Exercise requirements :: Print the listing as it stands, omitting all images.

Records for the task ::
————————

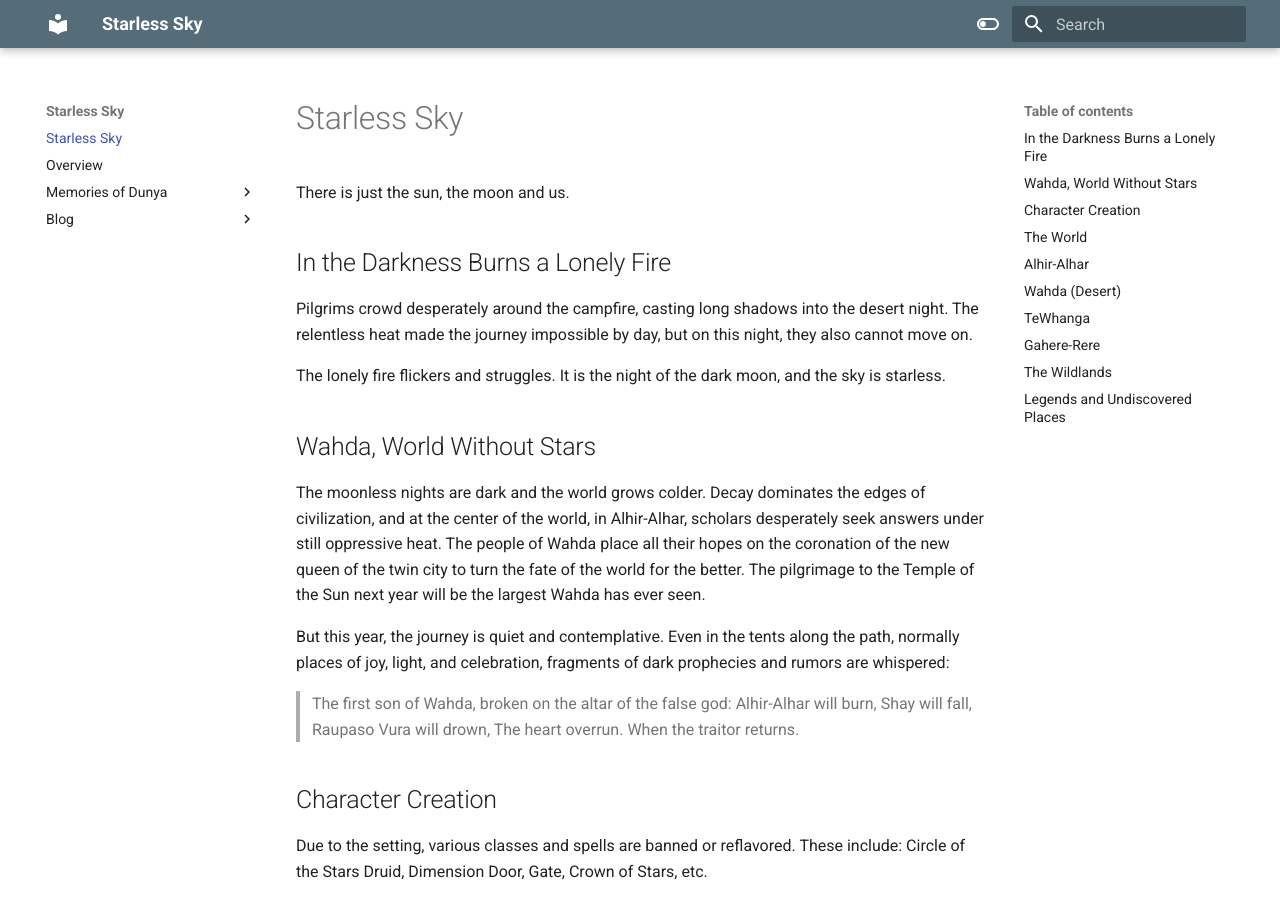
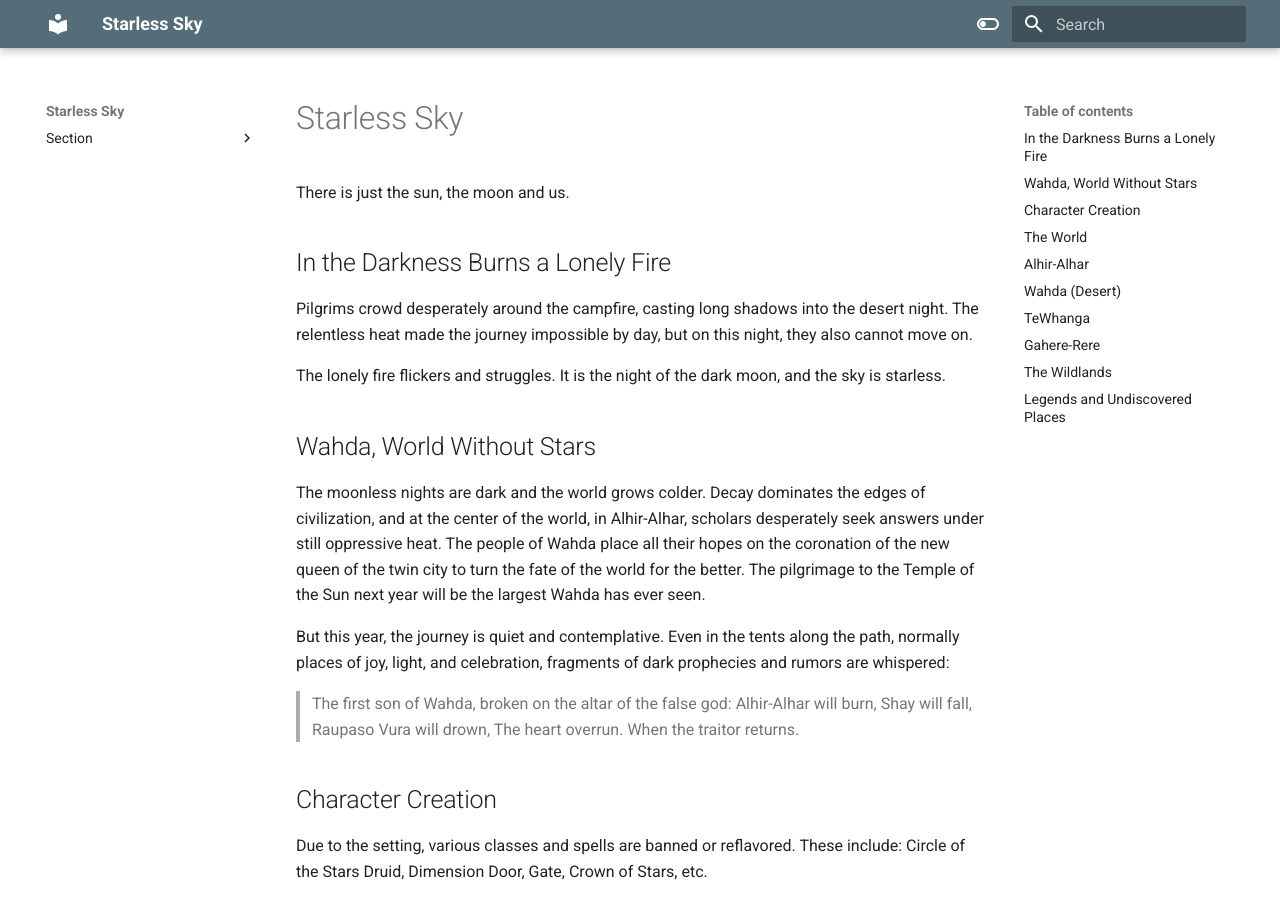
Before and after one commit to Matt4C6F656872/Starless-Sky, an MkDocs documentation site: the page built from docs/index.md, in a window 1280 px wide and 900 px high. Built offline with MkDocs 1.6.1 and Material for MkDocs 9.7.7, drawn with Linux system fonts in a browser that asks for light colours; some of the changed lines change nothing that is shown.

Commit message:
Update mkdocs.yml

```diff
--- a/mkdocs.yml
+++ b/mkdocs.yml
@@ -2,6 +2,11 @@ site_name: Starless Sky
 site_description: A website for information about the world of Starless Sky
 site_author: Matt
 site_url: https://matt4c6f656872.github.io/Starless-Sky/
+nav:
+  - Section:
+      - section/index.md
+      - Page 1: section/page-1.md
+      - Page 2: section/page-2.md
 
 theme:
   name: material
@@ -9,6 +14,8 @@ theme:
     - navigation.instant
     - navigation.top
     - content.code.annotate
+    - navigation.indexes
+    # In order to link a page to a section, create a new document with the name index.md in the respective folder, and add it to the beginning of your navigation section.
 
   palette:
     # Light mode
```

————————

Exercise output ::
Before and after one commit to Matt4C6F656872/Starless-Sky, an MkDocs documentation site: the page built from docs/index.md, in a window 1280 px wide and 900 px high. Built offline with MkDocs 1.6.1 and Material for MkDocs 9.7.7, drawn with Linux system fonts in a browser that asks for light colours; some of the changed lines change nothing that is shown.

Commit message:
Update mkdocs.yml

```diff
--- a/mkdocs.yml
+++ b/mkdocs.yml
@@ -2,6 +2,11 @@ site_name: Starless Sky
 site_description: A website for information about the world of Starless Sky
 site_author: Matt
 site_url: https://matt4c6f656872.github.io/Starless-Sky/
+nav:
+  - Section:
+      - section/index.md
+      - Page 1: section/page-1.md
+      - Page 2: section/page-2.md
 
 theme:
   name: material
@@ -9,6 +14,8 @@ theme:
     - navigation.instant
     - navigation.top
     - content.code.annotate
+    - navigation.indexes
+    # In order to link a page to a section, create a new document with the name index.md in the respective folder, and add it to the beginning of your navigation section.
 
   palette:
     # Light mode
```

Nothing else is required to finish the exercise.